== RECORDS FOR PROCESSING

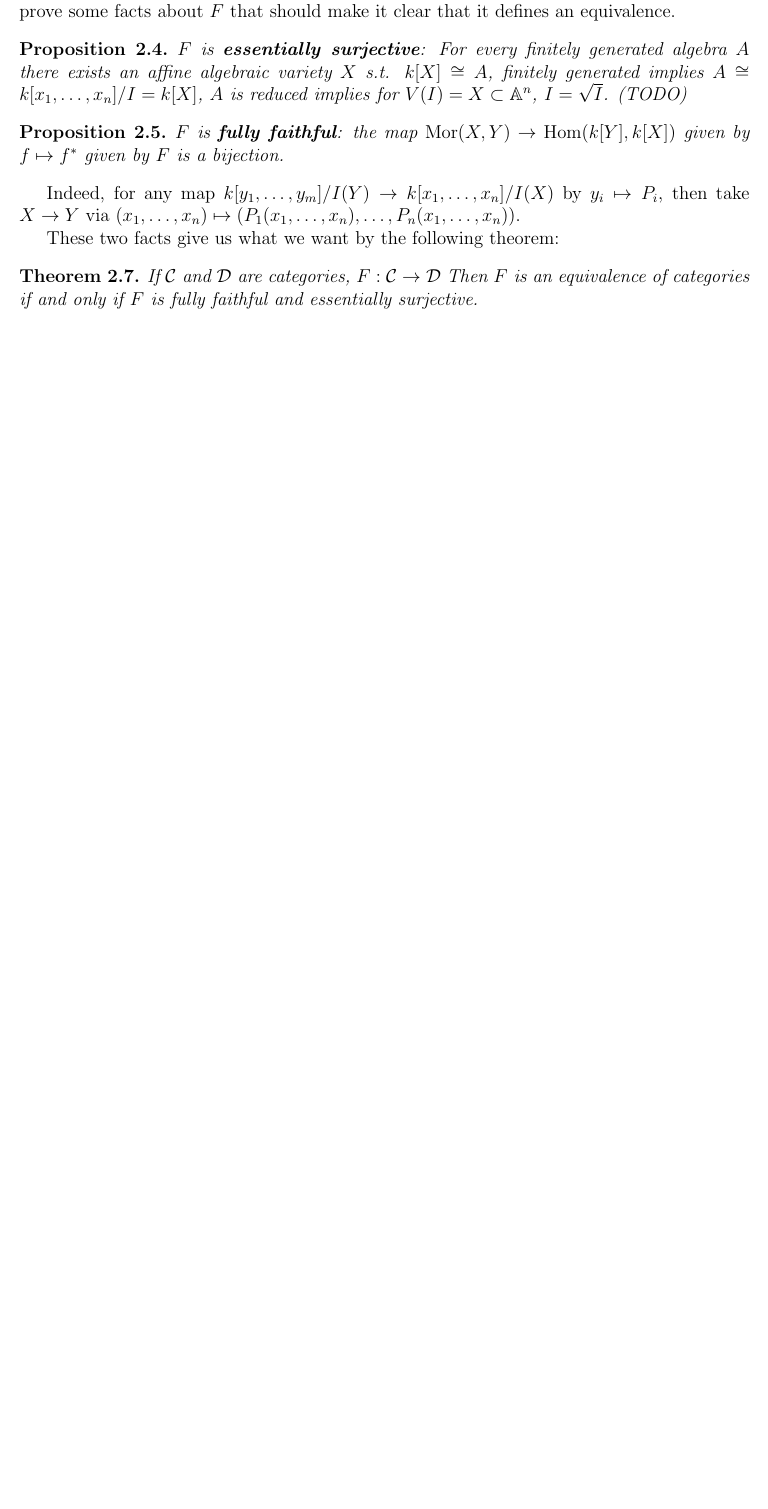
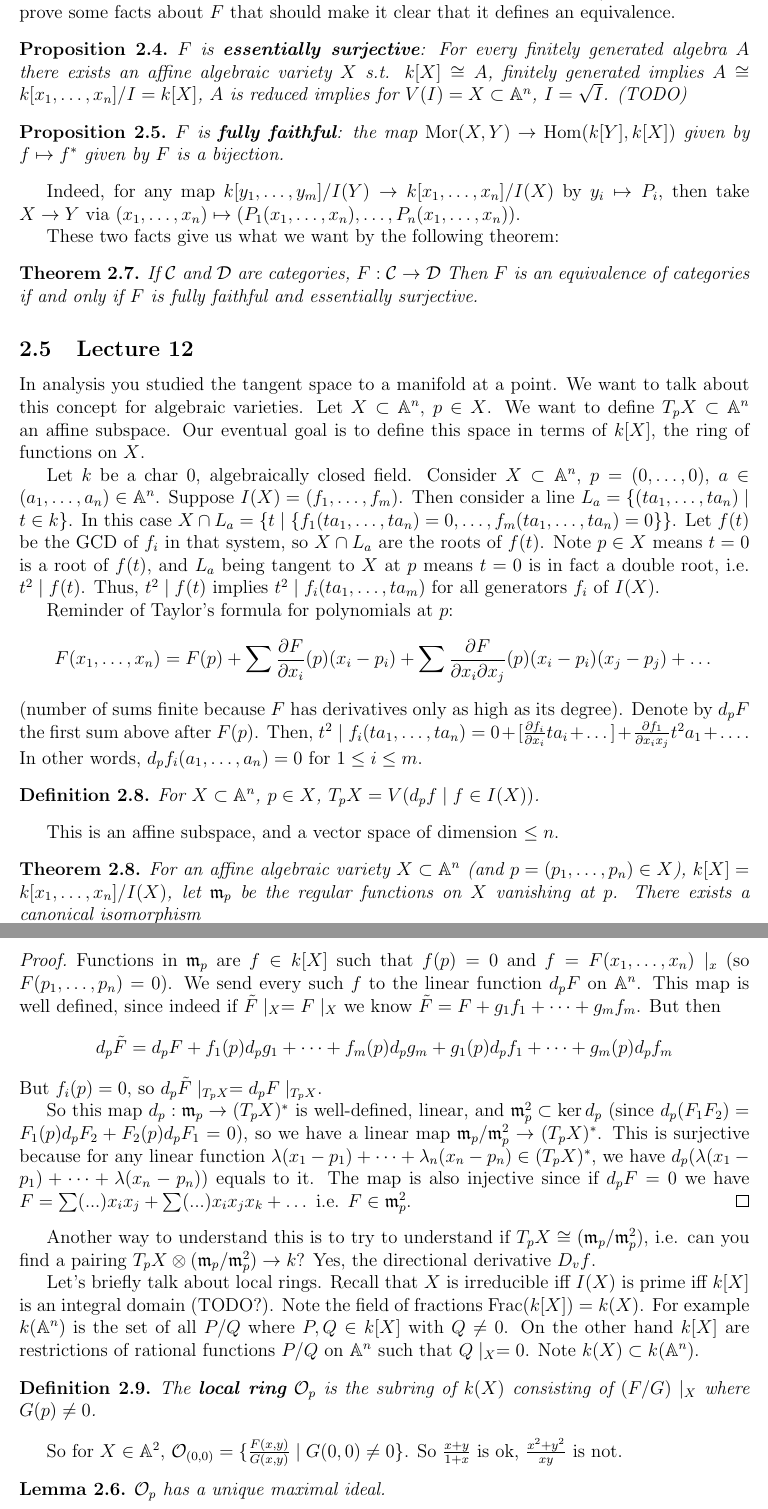
Before and after one commit to diligentlystereotypedinvestment/rudenko_alg_geo, a LaTeX document (folder/notes.tex): part of page 25 of 25 before the commit and two parts of pages 25 and 26 of 26 after it, the two joined at a grey line, cut so that both start at the same text, the shorter picture padded with empty space. Compiled offline with pdfLaTeX.

Commit message:
lecture 12

```diff
--- a/folder/notes.tex
+++ b/folder/notes.tex
@@ -18,6 +18,9 @@
 \newcommand{\Mor}{\mathrm{Mor}}
 \newcommand{\id}{\mathrm{id}}
 \newcommand{\Hom}{\mathrm{Hom}}
+\newcommand{\m}{\mathfrak{m}}
+\newcommand{\Frac}{\mathrm{Frac}}
+\renewcommand{\O}{\mathcal{O}}
 
 \newtheorem{fact}{Fact}[section]
 \newtheorem{definition}{Definition}[section]
@@ -679,6 +682,33 @@
         If $\mathcal{C}$ and $\mathcal{D}$ are categories, $F: \mathcal{C} \to \mathcal{D}$ Then $F$ is an equivalence of categories if and only if $F$ is fully faithful and essentially surjective.
     \end{theorem}
 
-
-
-
+    \subsection{Lecture 12}
+    In analysis you studied the tangent space to a manifold at a point. We want to talk about this concept for algebraic varieties. Let $X \subset \A^n$, $p \in X$. We want to define $T_pX \subset \A^n$ an affine subspace. Our eventual goal is to define this space in terms of $k[X]$, the ring of functions on $X$. \par
+    Let $k$ be a char 0, algebraically closed field. Consider $X \subset \A^n$, $p = (0, \dots, 0)$, $a \in (a_1, \dots, a_n) \in \A^n$. Suppose $I(X) = (f_1, \dots, f_m)$. Then consider a line $L_a = \{(ta_1, \dots, ta_n) \mid t \in k\}$. In this case $X \cap L_a = \{t \mid \{f_1(ta_1, \dots, ta_n) = 0, \dots, f_m(ta_1, \dots, ta_n) = 0\}\}$. Let $f(t)$ be the GCD of $f_i$ in that system, so $X \cap L_a$ are the roots of $f(t)$. Note $p \in X$ means $t = 0$ is a root of $f(t)$, and $L_a$ being tangent to $X$ at $p$ means $t = 0$ is in fact a double root, i.e. $t^2 \mid f(t)$.  Thus, $t^2\mid f(t)$ implies $t^2 \mid f_i(ta_1,\dots, ta_m)$ for all generators $f_i$ of $I(X)$. \par
+    Reminder of Taylor's formula for polynomials at $p$:
+    $$F(x_1, \dots, x_n) = F(p) + \sum \frac{\partial F}{\partial x_i}(p)(x_i - p_i) + \sum\frac{\partial F}{\partial x_i \partial x_j}(p) (x_i - p_i)(x_j - p_j) + \dots $$
+    (number of sums finite because $F$ has derivatives only as high as its degree). Denote by $d_pF$ the first sum above after $F(p)$. Then, $t^2 \mid f_i(ta_1, \dots, ta_n) = 0 + [\frac{\partial f_i}{\partial x_i}ta_i + \dots] + \frac{\partial f_1}{\partial x_i x_j}t^2 a_1 + \dots$. In other words, $d_pf_i(a_1, \dots, a_n) = 0$ for $1 \leq i \leq m$.
+    \begin{definition}
+        For $X \subset \A^n$, $p \in X$, $T_pX = V(d_pf \mid f \in I(X))$.
+    \end{definition}
+    This is an affine subspace, and a vector space of dimension $\leq n$.
+    \begin{theorem}
+        For an affine algebraic variety $X \subset \A^n$ (and $p = (p_1, \dots, p_n) \in X$), $k[X] = k[x_1, \dots, x_n]/I(X)$, let $\mathfrak{m}_p$ be the regular functions on $X$ vanishing at $p$. There exists a canonical isomorphism
+        $$(T_pX)^* \cong \m_p/\m_p^2$$
+    \end{theorem}
+    \begin{proof}
+        Functions in $\m_p$ are $f \in k[X]$ such that $f(p) = 0$ and $f = F(x_1, \dots, x_n)\mid_{x}$ (so $F(p_1, \dots, p_n) = 0$). We send every such $f$ to the linear function $d_pF$ on $\A^n$. This map is well defined, since indeed if $\tilde{F}\mid_X = F\mid_X$ we know $\tilde{F} = F + g_1f_1 + \dots + g_mf_m$. But then
+        $$d_p\tilde{F} = d_pF + f_1(p)d_pg_1 + \dots + f_m(p)d_pg_m + g_1(p)d_pf_1 + \dots + g_m(p)d_pf_m$$
+        But $f_i(p) = 0$, so $d_p\tilde{F}\mid_{T_pX} = d_pF\mid_{T_pX}$. \par
+        So this map $d_p: \m_p \to (T_pX)^*$ is well-defined, linear, and $\m^2_p \subset \ker d_p$ (since $d_p(F_1F_2) = F_1(p)d_pF_2 + F_2(p)d_pF_1 = 0$), so we have a linear map $\m_p/\m^2_p \to (T_pX)^*$. This is surjective because for any linear function $\lambda(x_1-p_1) + \dots + \lambda_n(x_n - p_n) \in (T_pX)^*$, we have $d_p(\lambda(x_1 - p_1) + \dots + \lambda(x_n - p_n))$ equals to it. The map is also injective since if $d_pF = 0$ we have $F = \sum(...)x_ix_j + \sum (...)x_ix_jx_k + \dots $ i.e. $F \in \m^2_p$.
+    \end{proof}
+    Another way to understand this is to try to understand if $T_pX \cong (\m_p/\m^2_p)$, i.e. can you find a pairing $T_pX \otimes (\m_p/\m^2_p) \to k$? Yes, the directional derivative $D_vf$. \par
+    Let's briefly talk about local rings. Recall that $X$ is irreducible iff $I(X)$ is prime iff $k[X]$ is an integral domain (TODO?). Note the field of fractions $\Frac(k[X]) = k(X)$. For example $k(\A^n)$ is the set of all $P/Q$ where $P, Q \in k[X]$ with $Q \neq 0$. On the other hand $k[X]$ are restrictions of rational functions $P/Q$ on $\A^n$ such that $Q \mid_{X} = 0$. Note $k(X) \subset k(\A^n)$. \par
+    % For example consider $k(X) = \mathrm{Frac}(k[x, y]/(x^2 + y^2 -1))$.
+    \begin{definition}
+        The \textbf{local ring} $\O_p$ is the subring of $k(X)$ consisting of $(F/G)\mid_{X}$ where $G(p) \neq 0$.
+    \end{definition}
+    So for $X \in \A^2$, $\O_{(0, 0)} = \{\frac{F(x, y)}{G(x, y)} \mid G(0, 0) \neq 0\}$. So $\frac{x+y}{1+x}$ is ok, $\frac{x^2 + y^2}{xy}$ is not. \par
+    \begin{lemma}
+        $\O_p$ has a unique maximal ideal.
+    \end{lemma}
```
Also changed, not shown: folder/notes.pdf, folder/notes.tex (7 more changed lines), 6 other files.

====

**EXERCISE INSTRUCTIONS**
Print each entry above verbatim, pictures left out.

**ANSWER TO THIS PROBLEM**
Before and after one commit to diligentlystereotypedinvestment/rudenko_alg_geo, a LaTeX document (folder/notes.tex): part of page 25 of 25 before the commit and two parts of pages 25 and 26 of 26 after it, the two joined at a grey line, cut so that both start at the same text, the shorter picture padded with empty space. Compiled offline with pdfLaTeX.

Commit message:
lecture 12

```diff
--- a/folder/notes.tex
+++ b/folder/notes.tex
@@ -18,6 +18,9 @@
 \newcommand{\Mor}{\mathrm{Mor}}
 \newcommand{\id}{\mathrm{id}}
 \newcommand{\Hom}{\mathrm{Hom}}
+\newcommand{\m}{\mathfrak{m}}
+\newcommand{\Frac}{\mathrm{Frac}}
+\renewcommand{\O}{\mathcal{O}}
 
 \newtheorem{fact}{Fact}[section]
 \newtheorem{definition}{Definition}[section]
@@ -679,6 +682,33 @@
         If $\mathcal{C}$ and $\mathcal{D}$ are categories, $F: \mathcal{C} \to \mathcal{D}$ Then $F$ is an equivalence of categories if and only if $F$ is fully faithful and essentially surjective.
     \end{theorem}
 
-
-
-
+    \subsection{Lecture 12}
+    In analysis you studied the tangent space to a manifold at a point. We want to talk about this concept for algebraic varieties. Let $X \subset \A^n$, $p \in X$. We want to define $T_pX \subset \A^n$ an affine subspace. Our eventual goal is to define this space in terms of $k[X]$, the ring of functions on $X$. \par
+    Let $k$ be a char 0, algebraically closed field. Consider $X \subset \A^n$, $p = (0, \dots, 0)$, $a \in (a_1, \dots, a_n) \in \A^n$. Suppose $I(X) = (f_1, \dots, f_m)$. Then consider a line $L_a = \{(ta_1, \dots, ta_n) \mid t \in k\}$. In this case $X \cap L_a = \{t \mid \{f_1(ta_1, \dots, ta_n) = 0, \dots, f_m(ta_1, \dots, ta_n) = 0\}\}$. Let $f(t)$ be the GCD of $f_i$ in that system, so $X \cap L_a$ are the roots of $f(t)$. Note $p \in X$ means $t = 0$ is a root of $f(t)$, and $L_a$ being tangent to $X$ at $p$ means $t = 0$ is in fact a double root, i.e. $t^2 \mid f(t)$.  Thus, $t^2\mid f(t)$ implies $t^2 \mid f_i(ta_1,\dots, ta_m)$ for all generators $f_i$ of $I(X)$. \par
+    Reminder of Taylor's formula for polynomials at $p$:
+    $$F(x_1, \dots, x_n) = F(p) + \sum \frac{\partial F}{\partial x_i}(p)(x_i - p_i) + \sum\frac{\partial F}{\partial x_i \partial x_j}(p) (x_i - p_i)(x_j - p_j) + \dots $$
+    (number of sums finite because $F$ has derivatives only as high as its degree). Denote by $d_pF$ the first sum above after $F(p)$. Then, $t^2 \mid f_i(ta_1, \dots, ta_n) = 0 + [\frac{\partial f_i}{\partial x_i}ta_i + \dots] + \frac{\partial f_1}{\partial x_i x_j}t^2 a_1 + \dots$. In other words, $d_pf_i(a_1, \dots, a_n) = 0$ for $1 \leq i \leq m$.
+    \begin{definition}
+        For $X \subset \A^n$, $p \in X$, $T_pX = V(d_pf \mid f \in I(X))$.
+    \end{definition}
+    This is an affine subspace, and a vector space of dimension $\leq n$.
+    \begin{theorem}
+        For an affine algebraic variety $X \subset \A^n$ (and $p = (p_1, \dots, p_n) \in X$), $k[X] = k[x_1, \dots, x_n]/I(X)$, let $\mathfrak{m}_p$ be the regular functions on $X$ vanishing at $p$. There exists a canonical isomorphism
+        $$(T_pX)^* \cong \m_p/\m_p^2$$
+    \end{theorem}
+    \begin{proof}
+        Functions in $\m_p$ are $f \in k[X]$ such that $f(p) = 0$ and $f = F(x_1, \dots, x_n)\mid_{x}$ (so $F(p_1, \dots, p_n) = 0$). We send every such $f$ to the linear function $d_pF$ on $\A^n$. This map is well defined, since indeed if $\tilde{F}\mid_X = F\mid_X$ we know $\tilde{F} = F + g_1f_1 + \dots + g_mf_m$. But then
+        $$d_p\tilde{F} = d_pF + f_1(p)d_pg_1 + \dots + f_m(p)d_pg_m + g_1(p)d_pf_1 + \dots + g_m(p)d_pf_m$$
+        But $f_i(p) = 0$, so $d_p\tilde{F}\mid_{T_pX} = d_pF\mid_{T_pX}$. \par
+        So this map $d_p: \m_p \to (T_pX)^*$ is well-defined, linear, and $\m^2_p \subset \ker d_p$ (since $d_p(F_1F_2) = F_1(p)d_pF_2 + F_2(p)d_pF_1 = 0$), so we have a linear map $\m_p/\m^2_p \to (T_pX)^*$. This is surjective because for any linear function $\lambda(x_1-p_1) + \dots + \lambda_n(x_n - p_n) \in (T_pX)^*$, we have $d_p(\lambda(x_1 - p_1) + \dots + \lambda(x_n - p_n))$ equals to it. The map is also injective since if $d_pF = 0$ we have $F = \sum(...)x_ix_j + \sum (...)x_ix_jx_k + \dots $ i.e. $F \in \m^2_p$.
+    \end{proof}
+    Another way to understand this is to try to understand if $T_pX \cong (\m_p/\m^2_p)$, i.e. can you find a pairing $T_pX \otimes (\m_p/\m^2_p) \to k$? Yes, the directional derivative $D_vf$. \par
+    Let's briefly talk about local rings. Recall that $X$ is irreducible iff $I(X)$ is prime iff $k[X]$ is an integral domain (TODO?). Note the field of fractions $\Frac(k[X]) = k(X)$. For example $k(\A^n)$ is the set of all $P/Q$ where $P, Q \in k[X]$ with $Q \neq 0$. On the other hand $k[X]$ are restrictions of rational functions $P/Q$ on $\A^n$ such that $Q \mid_{X} = 0$. Note $k(X) \subset k(\A^n)$. \par
+    % For example consider $k(X) = \mathrm{Frac}(k[x, y]/(x^2 + y^2 -1))$.
+    \begin{definition}
+        The \textbf{local ring} $\O_p$ is the subring of $k(X)$ consisting of $(F/G)\mid_{X}$ where $G(p) \neq 0$.
+    \end{definition}
+    So for $X \in \A^2$, $\O_{(0, 0)} = \{\frac{F(x, y)}{G(x, y)} \mid G(0, 0) \neq 0\}$. So $\frac{x+y}{1+x}$ is ok, $\frac{x^2 + y^2}{xy}$ is not. \par
+    \begin{lemma}
+        $\O_p$ has a unique maximal ideal.
+    \end{lemma}
```
Also changed, not shown: folder/notes.pdf, folder/notes.tex (7 more changed lines), 6 other files.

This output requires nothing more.